First week of the new fishing season, steady rain on the first day improving throughout the week. Fish have been caught on every day, all are fish from last year or longer, all have over wintered well bar one of two and a bit pounds that had been chewed by an Otter. Olives have been hatching steadily throughout the day with a few sedges fluttering about. The Hawthorn have been disappointing although I have seen numbers of them on hedges a hundred yards from the river, a good blow of wind would have instigated a feast for surface feeding fish and some exciting fishing.
Fish have been rising but not freely, looking and rejecting Naturals as well as imitations, it may be that the river is still a few degrees too cold to set them off.
I carried out the monthly kick sample to assess numbers of important invertebrates. As expected there were oodles of Gammarus Shrimp, hundreds of Olives and Caddis along with many Mayflies and Stone Flies. The Blue Winged Olive numbers were low, only nine, where previous samples on nearby stretches of river ten years ago threw up hundreds of the tri tailed, stripy legged little critters. The sample also threw up a huge number of newly hatched Bullhead.
A lone Cuckoo continues to patrol, the main body of Swallows and House Martins have yet to arrive along with the Swifts. A pair of Swans is “loved up” near the bottom boundary. The courting ritual of mirroring the other’s movements and wobble necked courting dance mesmeric, although I don’t think I would get anywhere with my wife if all I did was copy her movements and waggle my neck. “You’ll have to try a bit harder than that” would be the response.
The candles are out on the Horse Chestnuts, the Oaks and Ash holding on for a little warmer weather. Ramsens are in full bloom and scent around the pond and much of the week has been spent cutting grass and sorting through fish. The small fish in the hatchery are thriving in the big tank so I may hold off a little longer before putting them out into the pond running with river water.

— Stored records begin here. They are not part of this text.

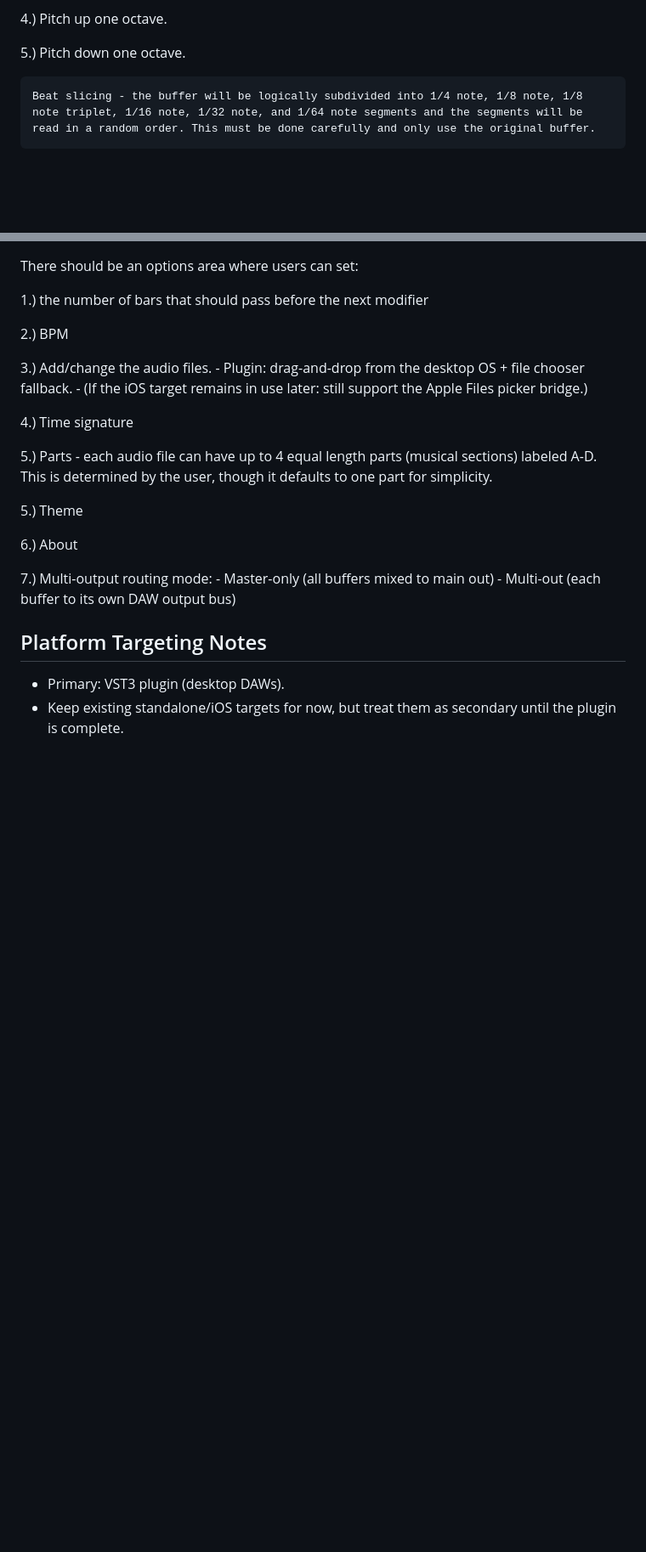
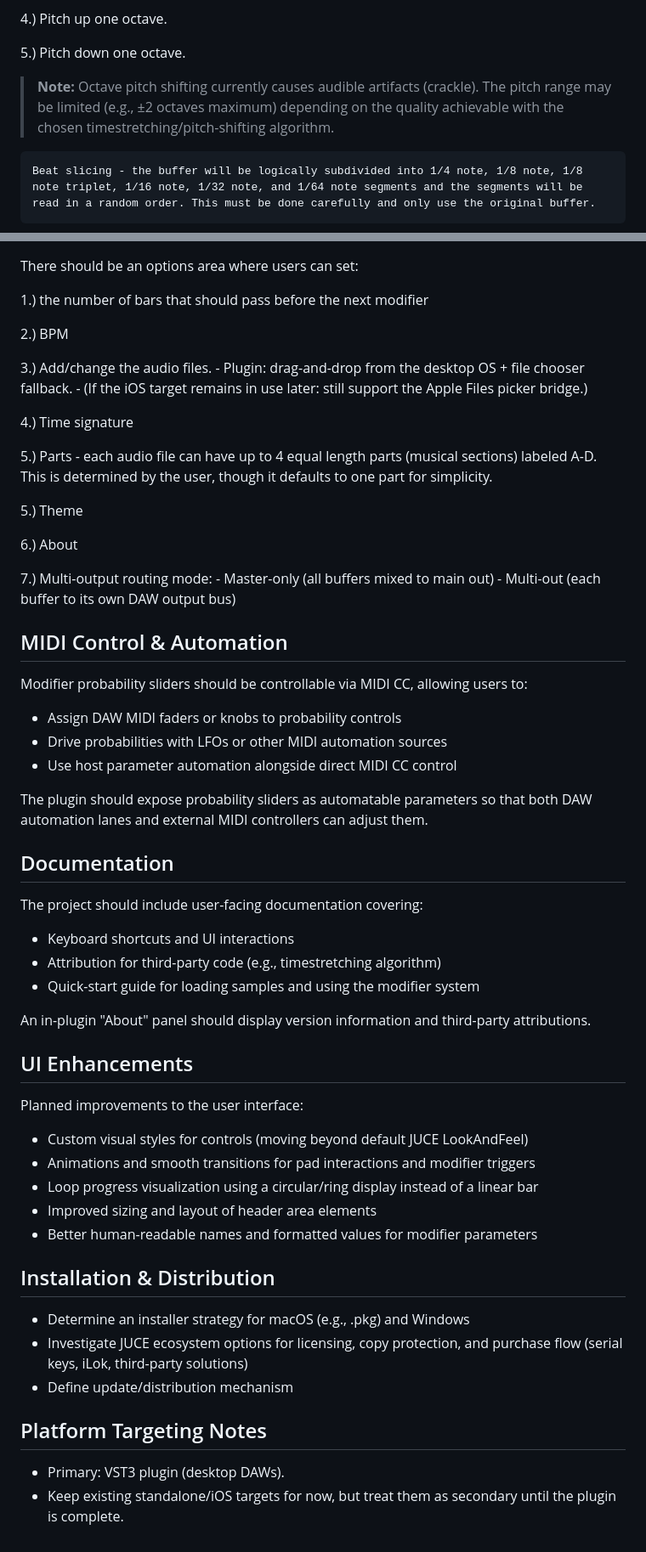
Before and after one commit to d12345m/Loop-Breaker, a Markdown page: DesignDoc.md, 2 parts joined by grey strips. Shown at 85% size. GitHub-like rendering; blank space fills up the shorter version.

```diff
--- a/DesignDoc.md
+++ b/DesignDoc.md
@@ -50,6 +54,8 @@ Buffer modifiers:
 4.) Pitch up one octave.
 
 5.) Pitch down one octave.
+
+> **Note:** Octave pitch shifting currently causes audible artifacts (crackle). The pitch range may be limited (e.g., ±2 octaves maximum) depending on the quality achievable with the chosen timestretching/pitch-shifting algorithm.
 
     Beat slicing - the buffer will be logically subdivided into 1/4 note, 1/8 note, 1/8 note triplet, 1/16 note, 1/32 note, and 1/64 note segments and the segments will be read in a random order. This must be done carefully and only use the original buffer.
 
@@ -103,6 +109,42 @@ There should be an options area where users can set:
 
 7.) Multi-output routing mode: - Master-only (all buffers mixed to main out) - Multi-out (each buffer to its own DAW output bus)
 
+## MIDI Control & Automation
+
+Modifier probability sliders should be controllable via MIDI CC, allowing users to:
+
+- Assign DAW MIDI faders or knobs to probability controls
+- Drive probabilities with LFOs or other MIDI automation sources
+- Use host parameter automation alongside direct MIDI CC control
+
+The plugin should expose probability sliders as automatable parameters so that both DAW automation lanes and external MIDI controllers can adjust them.
+
+## Documentation
+
+The project should include user-facing documentation covering:
+
+- Keyboard shortcuts and UI interactions
+- Attribution for third-party code (e.g., timestretching algorithm)
+- Quick-start guide for loading samples and using the modifier system
+
+An in-plugin "About" panel should display version information and third-party attributions.
+
+## UI Enhancements
+
+Planned improvements to the user interface:
+
+- Custom visual styles for controls (moving beyond default JUCE LookAndFeel)
+- Animations and smooth transitions for pad interactions and modifier triggers
+- Loop progress visualization using a circular/ring display instead of a linear bar
+- Improved sizing and layout of header area elements
+- Better human-readable names and formatted values for modifier parameters
+
+## Installation & Distribution
+
+- Determine an installer strategy for macOS (e.g., .pkg) and Windows
+- Investigate JUCE ecosystem options for licensing, copy protection, and purchase flow (serial keys, iLok, third-party solutions)
+- Define update/distribution mechanism
+
 ## Platform Targeting Notes
 
 - Primary: VST3 plugin (desktop DAWs).
```
Also changed, not shown: other parts of DesignDoc.md (+4 -0 lines), IMPLEMENTATION_CHECKLIST.md (+41 -0 lines).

While visiting a friend on the middle reaches of the river concerns were aired about the quality and clarity of the river. Last year the middle river to the sea suffered from coloured water and rafts of weed for much of the season. This year the winter colour remains and weed continues to make it’s way down the river. Twenty-three years ago I saw my first Grayling, an alien species to an angler who did much of his fishing in the pits and meres of Cheshire. I saw the fish with my parents while being interviewed for pre college student work on the Middle Test. The fish was in around six feet of gin clear water, the interview was held in mid May. A Baby Hippopotamus could conceal itself in the same hole today and not be visible to the passing angler, let alone a pound plus Grayling.

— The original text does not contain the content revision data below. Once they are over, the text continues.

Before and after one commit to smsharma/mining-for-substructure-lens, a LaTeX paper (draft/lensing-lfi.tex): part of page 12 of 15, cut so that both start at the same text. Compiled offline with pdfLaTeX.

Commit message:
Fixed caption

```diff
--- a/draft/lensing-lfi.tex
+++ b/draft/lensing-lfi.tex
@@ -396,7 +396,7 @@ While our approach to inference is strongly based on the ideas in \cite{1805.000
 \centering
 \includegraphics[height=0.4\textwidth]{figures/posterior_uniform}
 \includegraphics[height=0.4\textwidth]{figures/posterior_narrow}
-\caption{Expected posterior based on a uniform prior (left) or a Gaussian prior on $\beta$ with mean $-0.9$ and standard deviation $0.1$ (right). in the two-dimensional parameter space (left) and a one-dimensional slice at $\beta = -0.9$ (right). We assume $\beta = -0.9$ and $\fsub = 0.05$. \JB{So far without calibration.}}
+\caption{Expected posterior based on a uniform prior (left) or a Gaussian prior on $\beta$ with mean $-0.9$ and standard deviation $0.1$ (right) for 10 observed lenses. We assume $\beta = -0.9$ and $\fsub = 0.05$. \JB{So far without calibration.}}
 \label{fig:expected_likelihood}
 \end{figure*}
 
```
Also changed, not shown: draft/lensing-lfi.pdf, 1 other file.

Water quality is becoming a real problem for parts of this river, and one that needs to be addressed if the reputation of the fishing is not to be damaged. The “gin clear” water for which the Southern Chalkstreams are famous is a rare thing for some beats which are vulnerable to actions and operations carried out upstream.